## [WORK ITEM]
Go through the records and show each line where the word "span" occurs.

[[ DATASET RECORDS open ]]

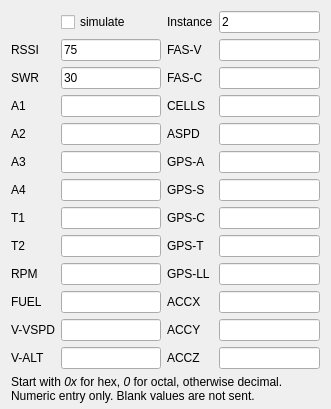
Above: companion/src/simulation/telemetrysimu.ui from opentx/opentx before the change. Below: the same form after it.
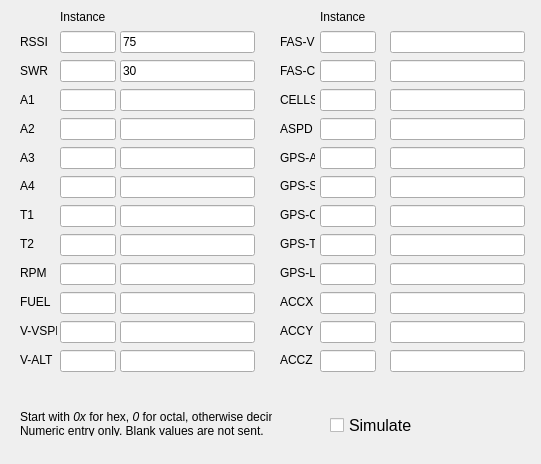
That is the form after the change.

Commit message:
Modified simulator dialog to query loaded model for used telemetry sensor ids.
NOTE: All sensor id will get default value of 32 if the telemetry sensor dialog is shown before model is fully initialized in the simulator.

Diff of the .ui file:
```diff
--- a/companion/src/simulation/telemetrysimu.ui
+++ b/companion/src/simulation/telemetrysimu.ui
@@ -6,283 +6,103 @@
    <rect>
     <x>0</x>
     <y>0</y>
-    <width>331</width>
-    <height>384</height>
+    <width>541</width>
+    <height>464</height>
    </rect>
   </property>
   <property name="windowTitle">
    <string>Telemetry Simulator</string>
   </property>
-  <layout class="QGridLayout" name="gridLayout">
-   <property name="bottomMargin">
-    <number>6</number>
+  <widget class="QLabel" name="label_25">
+   <property name="geometry">
+    <rect>
+     <x>20</x>
+     <y>410</y>
+     <width>252</width>
+     <height>26</height>
+    </rect>
    </property>
-   <item row="3" column="0">
-    <spacer name="verticalSpacer">
-     <property name="orientation">
-      <enum>Qt::Vertical</enum>
-     </property>
-     <property name="sizeHint" stdset="0">
-      <size>
-       <width>20</width>
-       <height>40</height>
-      </size>
-     </property>
-    </spacer>
-   </item>
-   <item row="1" column="0">
-    <layout class="QGridLayout" name="gridLayout_2">
-     <item row="12" column="0">
-      <widget class="QLabel" name="label_12">
-       <property name="toolTip">
-        <string>Vario Altitude</string>
-       </property>
        <property name="text">
-        <string>V-ALT</string>
-       </property>
-      </widget>
-     </item>
-     <item row="11" column="0">
-      <widget class="QLabel" name="label_11">
-       <property name="toolTip">
-        <string>Vario Vertical Speed</string>
-       </property>
-       <property name="text">
-        <string>V-VSPD</string>
-       </property>
-      </widget>
-     </item>
-     <item row="12" column="1">
-      <widget class="QLineEdit" name="valt"/>
-     </item>
-     <item row="11" column="1">
-      <widget class="QLineEdit" name="vspeed"/>
-     </item>
-     <item row="5" column="3">
-      <widget class="QLineEdit" name="gps_alt"/>
-     </item>
-     <item row="12" column="2">
-      <widget class="QLabel" name="label_15">
-       <property name="text">
-        <string>ACCZ</string>
-       </property>
-      </widget>
-     </item>
-     <item row="8" column="2">
-      <widget class="QLabel" name="label_23">
+    <string>&lt;html&gt;&lt;head/&gt;&lt;body&gt;&lt;p&gt;Start with &lt;span style=&quot; font-style:italic;&quot;&gt;0x&lt;/span&gt; for hex, &lt;span style=&quot; font-style:italic;&quot;&gt;0&lt;/span&gt; for octal, otherwise decimal.&lt;br/&gt;Numeric entry only. Blank values are not sent.&lt;/p&gt;&lt;/body&gt;&lt;/html&gt;</string>
+   </property>
+  </widget>
+  <widget class="QCheckBox" name="Simulate">
+   <property name="geometry">
+    <rect>
+     <x>330</x>
+     <y>410</y>
+     <width>101</width>
+     <height>31</height>
+    </rect>
+   </property>
+   <property name="font">
+    <font>
+     <pointsize>12</pointsize>
+    </font>
+   </property>
        <property name="toolTip">
         <string>GPS Time</string>
        </property>
        <property name="text">
-        <string>GPS-T</string>
-       </property>
-      </widget>
-     </item>
-     <item row="8" column="3">
-      <widget class="QLineEdit" name="gps_time"/>
-     </item>
-     <item row="10" column="2">
-      <widget class="QLabel" name="label_13">
-       <property name="text">
-        <string>ACCX</string>
-       </property>
-      </widget>
-     </item>
-     <item row="10" column="3">
-      <widget class="QLineEdit" name="accx"/>
-     </item>
-     <item row="3" column="3">
-      <widget class="QLineEdit" name="cells"/>
-     </item>
-     <item row="2" column="3">
-      <widget class="QLineEdit" name="curr"/>
-     </item>
-     <item row="6" column="3">
-      <widget class="QLineEdit" name="gps_speed"/>
-     </item>
-     <item row="9" column="2">
-      <widget class="QLabel" name="label_24">
-       <property name="toolTip">
-        <string>GPS Lat/Lon</string>
-       </property>
-       <property name="text">
-        <string>GPS-LL</string>
-       </property>
-      </widget>
-     </item>
-     <item row="1" column="2">
-      <widget class="QLabel" name="label_17">
-       <property name="toolTip">
-        <string>VFAS</string>
-       </property>
-       <property name="text">
-        <string>FAS-V</string>
-       </property>
-      </widget>
-     </item>
-     <item row="6" column="2">
-      <widget class="QLabel" name="label_21">
-       <property name="toolTip">
-        <string>GPS Speed</string>
-       </property>
-       <property name="text">
-        <string>GPS-S</string>
-       </property>
-      </widget>
-     </item>
-     <item row="3" column="2">
-      <widget class="QLabel" name="label_19">
-       <property name="text">
-        <string>CELLS</string>
-       </property>
-      </widget>
-     </item>
-     <item row="11" column="3">
-      <widget class="QLineEdit" name="accy"/>
-     </item>
-     <item row="7" column="3">
-      <widget class="QLineEdit" name="gps_course"/>
-     </item>
-     <item row="1" column="3">
-      <widget class="QLineEdit" name="vfas"/>
-     </item>
-     <item row="11" column="2">
-      <widget class="QLabel" name="label_14">
-       <property name="text">
-        <string>ACCY</string>
-       </property>
-      </widget>
-     </item>
-     <item row="7" column="2">
-      <widget class="QLabel" name="label_22">
-       <property name="toolTip">
-        <string>GPS Course</string>
-       </property>
-       <property name="text">
-        <string>GPS-C</string>
-       </property>
-      </widget>
-     </item>
-     <item row="9" column="3">
-      <widget class="QLineEdit" name="gps_latlon"/>
-     </item>
-     <item row="12" column="3">
-      <widget class="QLineEdit" name="accz"/>
-     </item>
-     <item row="5" column="2">
-      <widget class="QLabel" name="label_20">
-       <property name="toolTip">
-        <string>GPS Altitude</string>
-       </property>
-       <property name="text">
-        <string>GPS-A</string>
-       </property>
-      </widget>
-     </item>
-     <item row="2" column="2">
-      <widget class="QLabel" name="label_18">
-       <property name="toolTip">
-        <string>CURRENT</string>
-       </property>
-       <property name="text">
-        <string>FAS-C</string>
-       </property>
-      </widget>
-     </item>
-     <item row="2" column="1">
-      <widget class="QLineEdit" name="Swr">
-       <property name="text">
-        <string>30</string>
-       </property>
-      </widget>
-     </item>
-     <item row="1" column="0">
+    <string>Simulate</string>
+   </property>
+  </widget>
+  <widget class="QWidget" name="layoutWidget">
+   <property name="geometry">
+    <rect>
+     <x>20</x>
+     <y>30</y>
+     <width>37</width>
+     <height>341</height>
+    </rect>
+   </property>
+   <layout class="QGridLayout" name="col1">
+    <property name="topMargin">
+     <number>0</number>
+    </property>
+    <item row="0" column="0">
       <widget class="QLabel" name="label">
        <property name="text">
         <string>RSSI</string>
        </property>
       </widget>
      </item>
-     <item row="1" column="1">
-      <widget class="QLineEdit" name="Rssi">
-       <property name="text">
-        <string>75</string>
-       </property>
-      </widget>
-     </item>
-     <item row="2" column="0">
+    <item row="1" column="0">
       <widget class="QLabel" name="label_2">
        <property name="text">
         <string>SWR</string>
        </property>
       </widget>
      </item>
-     <item row="4" column="2">
-      <widget class="QLabel" name="label_16">
-       <property name="toolTip">
-        <string>FR_ID_AIR_SPEED</string>
-       </property>
-       <property name="text">
-        <string>ASPD</string>
-       </property>
-      </widget>
-     </item>
-     <item row="4" column="3">
-      <widget class="QLineEdit" name="aspeed"/>
-     </item>
-     <item row="3" column="1">
-      <widget class="QLineEdit" name="A1"/>
-     </item>
-     <item row="4" column="1">
-      <widget class="QLineEdit" name="A2"/>
-     </item>
-     <item row="5" column="1">
-      <widget class="QLineEdit" name="A3"/>
-     </item>
-     <item row="6" column="1">
-      <widget class="QLineEdit" name="A4"/>
-     </item>
-     <item row="7" column="1">
-      <widget class="QLineEdit" name="T1"/>
-     </item>
-     <item row="8" column="1">
-      <widget class="QLineEdit" name="T2"/>
-     </item>
-     <item row="9" column="1">
-      <widget class="QLineEdit" name="rpm"/>
-     </item>
-     <item row="10" column="1">
-      <widget class="QLineEdit" name="fuel"/>
-     </item>
-     <item row="3" column="0">
+    <item row="2" column="0">
       <widget class="QLabel" name="label_3">
        <property name="text">
         <string>A1</string>
        </property>
       </widget>
      </item>
-     <item row="4" column="0">
+    <item row="3" column="0">
       <widget class="QLabel" name="label_4">
        <property name="text">
         <string>A2</string>
        </property>
       </widget>
      </item>
-     <item row="5" column="0">
+    <item row="4" column="0">
       <widget class="QLabel" name="label_6">
        <property name="text">
         <string>A3</string>
        </property>
       </widget>
      </item>
-     <item row="6" column="0">
+    <item row="5" column="0">
       <widget class="QLabel" name="label_7">
        <property name="text">
         <string>A4</string>
        </property>
       </widget>
      </item>
-     <item row="7" column="0">
+    <item row="6" column="0">
       <widget class="QLabel" name="label_8">
        <property name="toolTip">
         <string>Temperature 1</string>
@@ -292,7 +112,7 @@
        </property>
       </widget>
      </item>
-     <item row="8" column="0">
+    <item row="7" column="0">
       <widget class="QLabel" name="label_9">
        <property name="toolTip">
         <string>Temperature 2</string>
@@ -302,54 +122,388 @@
        </property>
       </widget>
      </item>
-     <item row="9" column="0">
+    <item row="8" column="0">
       <widget class="QLabel" name="label_5">
        <property name="text">
         <string>RPM</string>
        </property>
       </widget>
      </item>
-     <item row="10" column="0">
+    <item row="9" column="0">
       <widget class="QLabel" name="label_10">
        <property name="text">
         <string>FUEL</string>
        </property>
       </widget>
      </item>
-     <item row="0" column="1">
-      <widget class="QCheckBox" name="Simulate">
+    <item row="10" column="0">
+     <widget class="QLabel" name="label_11">
        <property name="toolTip">
         <string>When enabled, sends any non-blank values as simulated telemetry data.</string>
        </property>
        <property name="text">
-        <string>simulate</string>
+       <string>V-VSPD</string>
        </property>
       </widget>
      </item>
-     <item row="0" column="2">
+    <item row="11" column="0">
+     <widget class="QLabel" name="label_12">
+      <property name="toolTip">
+       <string>Vario Altitude</string>
+      </property>
+      <property name="text">
+       <string>V-ALT</string>
+      </property>
+     </widget>
+    </item>
+   </layout>
+  </widget>
+  <widget class="QWidget" name="layoutWidget">
+   <property name="geometry">
+    <rect>
+     <x>60</x>
+     <y>30</y>
+     <width>56</width>
+     <height>351</height>
+    </rect>
+   </property>
+   <layout class="QGridLayout" name="col2">
+    <item row="8" column="0">
+     <widget class="QLineEdit" name="rpm_inst"/>
+    </item>
+    <item row="2" column="0">
+     <widget class="QLineEdit" name="a1_inst"/>
+    </item>
+    <item row="5" column="0">
+     <widget class="QLineEdit" name="a4_inst"/>
+    </item>
+    <item row="0" column="0">
+     <widget class="QLineEdit" name="rssi_inst"/>
+    </item>
+    <item row="6" column="0">
+     <widget class="QLineEdit" name="t1_inst"/>
+    </item>
+    <item row="3" column="0">
+     <widget class="QLineEdit" name="a2_inst"/>
+    </item>
+    <item row="4" column="0">
+     <widget class="QLineEdit" name="a3_inst"/>
+    </item>
+    <item row="7" column="0">
+     <widget class="QLineEdit" name="t2_inst"/>
+    </item>
+    <item row="9" column="0">
+     <widget class="QLineEdit" name="fuel_inst"/>
+    </item>
+    <item row="10" column="0">
+     <widget class="QLineEdit" name="vvspd_inst"/>
+    </item>
+    <item row="11" column="0">
+     <widget class="QLineEdit" name="valt_inst"/>
+    </item>
+    <item row="1" column="0">
+     <widget class="QLineEdit" name="swr_inst"/>
+    </item>
+   </layout>
+  </widget>
+  <widget class="QWidget" name="layoutWidget">
+   <property name="geometry">
+    <rect>
+     <x>120</x>
+     <y>30</y>
+     <width>135</width>
+     <height>351</height>
+    </rect>
+   </property>
+   <layout class="QGridLayout" name="col3">
+    <item row="0" column="0">
+     <widget class="QLineEdit" name="Rssi">
+      <property name="text">
+       <string>75</string>
+      </property>
+     </widget>
+    </item>
+    <item row="1" column="0">
+     <widget class="QLineEdit" name="Swr">
+      <property name="text">
+       <string>30</string>
+      </property>
+     </widget>
+    </item>
+    <item row="2" column="0">
+     <widget class="QLineEdit" name="A1"/>
+    </item>
+    <item row="3" column="0">
+     <widget class="QLineEdit" name="A2"/>
+    </item>
+    <item row="4" column="0">
+     <widget class="QLineEdit" name="A3"/>
+    </item>
+    <item row="5" column="0">
+     <widget class="QLineEdit" name="A4"/>
+    </item>
+    <item row="6" column="0">
+     <widget class="QLineEdit" name="T1"/>
+    </item>
+    <item row="7" column="0">
+     <widget class="QLineEdit" name="T2"/>
+    </item>
+    <item row="8" column="0">
+     <widget class="QLineEdit" name="rpm"/>
+    </item>
+    <item row="9" column="0">
+     <widget class="QLineEdit" name="fuel"/>
+    </item>
+    <item row="10" column="0">
+     <widget class="QLineEdit" name="vspeed"/>
+    </item>
+    <item row="11" column="0">
+     <widget class="QLineEdit" name="valt"/>
+    </item>
+   </layout>
+  </widget>
+  <widget class="QWidget" name="layoutWidget">
+   <property name="geometry">
+    <rect>
+     <x>280</x>
+     <y>30</y>
+     <width>35</width>
+     <height>341</height>
+    </rect>
+   </property>
+   <layout class="QGridLayout" name="col4">
+    <item row="0" column="0">
+     <widget class="QLabel" name="label_17">
+      <property name="toolTip">
+       <string>VFAS</string>
+      </property>
+      <property name="text">
+       <string>FAS-V</string>
+      </property>
+     </widget>
+    </item>
+    <item row="1" column="0">
+     <widget class="QLabel" name="label_18">
+      <property name="toolTip">
+       <string>CURRENT</string>
+      </property>
+      <property name="text">
+       <string>FAS-C</string>
+      </property>
+     </widget>
+    </item>
+    <item row="2" column="0">
+     <widget class="QLabel" name="label_19">
+      <property name="text">
+       <string>CELLS</string>
+      </property>
+     </widget>
+    </item>
+    <item row="3" column="0">
+     <widget class="QLabel" name="label_16">
+      <property name="toolTip">
+       <string>FR_ID_AIR_SPEED</string>
+      </property>
+      <property name="text">
+       <string>ASPD</string>
+      </property>
+     </widget>
+    </item>
+    <item row="4" column="0">
+     <widget class="QLabel" name="label_20">
+      <property name="toolTip">
+       <string>GPS Altitude</string>
+      </property>
+      <property name="text">
+       <string>GPS-A</string>
+      </property>
+     </widget>
+    </item>
+    <item row="5" column="0">
+     <widget class="QLabel" name="label_21">
+      <property name="toolTip">
+       <string>GPS Speed</string>
+      </property>
+      <property name="text">
+       <string>GPS-S</string>
+      </property>
+     </widget>
+    </item>
+    <item row="6" column="0">
+     <widget class="QLabel" name="label_22">
+      <property name="toolTip">
+       <string>GPS Course</string>
+      </property>
+      <property name="text">
+       <string>GPS-C</string>
+      </property>
+     </widget>
+    </item>
+    <item row="7" column="0">
+     <widget class="QLabel" name="label_23">
+      <property name="toolTip">
+       <string>&lt;html&gt;&lt;head/&gt;&lt;body&gt;&lt;p&gt;GPS Time dd-MM-yyyy hh:mm:ss&lt;/p&gt;&lt;/body&gt;&lt;/html&gt;</string>
+      </property>
+      <property name="text">
+       <string>GPS-T</string>
+      </property>
+     </widget>
+    </item>
+    <item row="8" column="0">
+     <widget class="QLabel" name="label_24">
+      <property name="toolTip">
+       <string>GPS Lat/Lon</string>
+      </property>
+      <property name="text">
+       <string>GPS-LL</string>
+      </property>
+     </widget>
+    </item>
+    <item row="9" column="0">
+     <widget class="QLabel" name="label_13">
+      <property name="text">
+       <string>ACCX</string>
+      </property>
+     </widget>
+    </item>
+    <item row="10" column="0">
+     <widget class="QLabel" name="label_14">
+      <property name="text">
+       <string>ACCY</string>
+      </property>
+     </widget>
+    </item>
+    <item row="11" column="0">
+     <widget class="QLabel" name="label_15">
+      <property name="text">
+       <string>ACCZ</string>
+      </property>
+     </widget>
+    </item>
+   </layout>
+  </widget>
+  <widget class="QWidget" name="layoutWidget">
+   <property name="geometry">
+    <rect>
+     <x>320</x>
+     <y>30</y>
+     <width>56</width>
+     <height>351</height>
+    </rect>
+   </property>
+   <layout class="QGridLayout" name="col5">
+    <item row="0" column="0">
+     <widget class="QLineEdit" name="fasv_inst"/>
+    </item>
+    <item row="1" column="0">
+     <widget class="QLineEdit" name="fasc_inst"/>
+    </item>
+    <item row="2" column="0">
+     <widget class="QLineEdit" name="cells_inst"/>
+    </item>
+    <item row="3" column="0">
+     <widget class="QLineEdit" name="aspd_inst"/>
+    </item>
+    <item row="4" column="0">
+     <widget class="QLineEdit" name="gpsa_inst"/>
+    </item>
+    <item row="5" column="0">
+     <widget class="QLineEdit" name="gpss_inst"/>
+    </item>
+    <item row="6" column="0">
+     <widget class="QLineEdit" name="gpsc_inst"/>
+    </item>
+    <item row="7" column="0">
+     <widget class="QLineEdit" name="gpst_inst"/>
+    </item>
+    <item row="8" column="0">
+     <widget class="QLineEdit" name="gpsll_inst"/>
+    </item>
+    <item row="9" column="0">
+     <widget class="QLineEdit" name="accx_inst"/>
+    </item>
+    <item row="10" column="0">
+     <widget class="QLineEdit" name="accy_inst"/>
+    </item>
+    <item row="11" column="0">
+     <widget class="QLineEdit" name="accz_inst"/>
+    </item>
+   </layout>
+  </widget>
+  <widget class="QWidget" name="layoutWidget">
+   <property name="geometry">
+    <rect>
+     <x>390</x>
+     <y>30</y>
+     <width>135</width>
+     <height>351</height>
+    </rect>
+   </property>
+   <layout class="QGridLayout" name="col6">
+    <item row="0" column="0">
+     <widget class="QLineEdit" name="vfas"/>
+    </item>
+    <item row="1" column="0">
+     <widget class="QLineEdit" name="curr"/>
+    </item>
+    <item row="2" column="0">
+     <widget class="QLineEdit" name="cells"/>
+    </item>
+    <item row="3" column="0">
+     <widget class="QLineEdit" name="aspeed"/>
+    </item>
+    <item row="4" column="0">
+     <widget class="QLineEdit" name="gps_alt"/>
+    </item>
+    <item row="5" column="0">
+     <widget class="QLineEdit" name="gps_speed"/>
+    </item>
+    <item row="6" column="0">
+     <widget class="QLineEdit" name="gps_course"/>
+    </item>
+    <item row="7" column="0">
+     <widget class="QLineEdit" name="gps_time"/>
+    </item>
+    <item row="8" column="0">
+     <widget class="QLineEdit" name="gps_latlon"/>
+    </item>
+    <item row="9" column="0">
+     <widget class="QLineEdit" name="accx"/>
+    </item>
+    <item row="10" column="0">
+     <widget class="QLineEdit" name="accy"/>
+    </item>
+    <item row="11" column="0">
+     <widget class="QLineEdit" name="accz"/>
+    </item>
+   </layout>
+  </widget>
       <widget class="QLabel" name="label_26">
-       <property name="text">
-        <string>Instance</string>
-       </property>
-      </widget>
-     </item>
-     <item row="0" column="3">
-      <widget class="QLineEdit" name="Instance">
+   <property name="geometry">
+    <rect>
+     <x>60</x>
+     <y>10</y>
+     <width>46</width>
+     <height>13</height>
+    </rect>
+   </property>
        <property name="text">
-        <string>2</string>
-       </property>
-      </widget>
-     </item>
-    </layout>
-   </item>
-   <item row="2" column="0">
-    <widget class="QLabel" name="label_25">
+    <string>Instance:</string>
+   </property>
+  </widget>
+  <widget class="QLabel" name="label_27">
+   <property name="geometry">
+    <rect>
+     <x>320</x>
+     <y>10</y>
+     <width>46</width>
+     <height>13</height>
+    </rect>
+   </property>
      <property name="text">
-      <string>&lt;html&gt;&lt;head/&gt;&lt;body&gt;&lt;p&gt;Start with &lt;span style=&quot; font-style:italic;&quot;&gt;0x&lt;/span&gt; for hex, &lt;span style=&quot; font-style:italic;&quot;&gt;0&lt;/span&gt; for octal, otherwise decimal.&lt;br/&gt;Numeric entry only. Blank values are not sent.&lt;/p&gt;&lt;/body&gt;&lt;/html&gt;</string>
-     </property>
-    </widget>
-   </item>
-  </layout>
+    <string>Instance:</string>
+   </property>
+  </widget>
  </widget>
  <tabstops>
   <tabstop>Simulate</tabstop>
```
Left out of the diff: 52 changed lines with no effect on the pictures. Lines whose indentation alone changed are shown as unchanged. The commit also changes 5 other files.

[[ DATASET RECORDS closed ]]

## [ANSWER SECTION]
+    <string>&lt;html&gt;&lt;head/&gt;&lt;body&gt;&lt;p&gt;Start with &lt;span style=&quot; font-style:italic;&quot;&gt;0x&lt;/span&gt; for hex, &lt;span style=&quot; font-style:italic;&quot;&gt;0&lt;/span&gt; for octal, otherwise decimal.&lt;br/&gt;Numeric entry only. Blank values are not sent.&lt;/p&gt;&lt;/body&gt;&lt;/html&gt;</string>
-      <string>&lt;html&gt;&lt;head/&gt;&lt;body&gt;&lt;p&gt;Start with &lt;span style=&quot; font-style:italic;&quot;&gt;0x&lt;/span&gt; for hex, &lt;span style=&quot; font-style:italic;&quot;&gt;0&lt;/span&gt; for octal, otherwise decimal.&lt;br/&gt;Numeric entry only. Blank values are not sent.&lt;/p&gt;&lt;/body&gt;&lt;/html&gt;</string>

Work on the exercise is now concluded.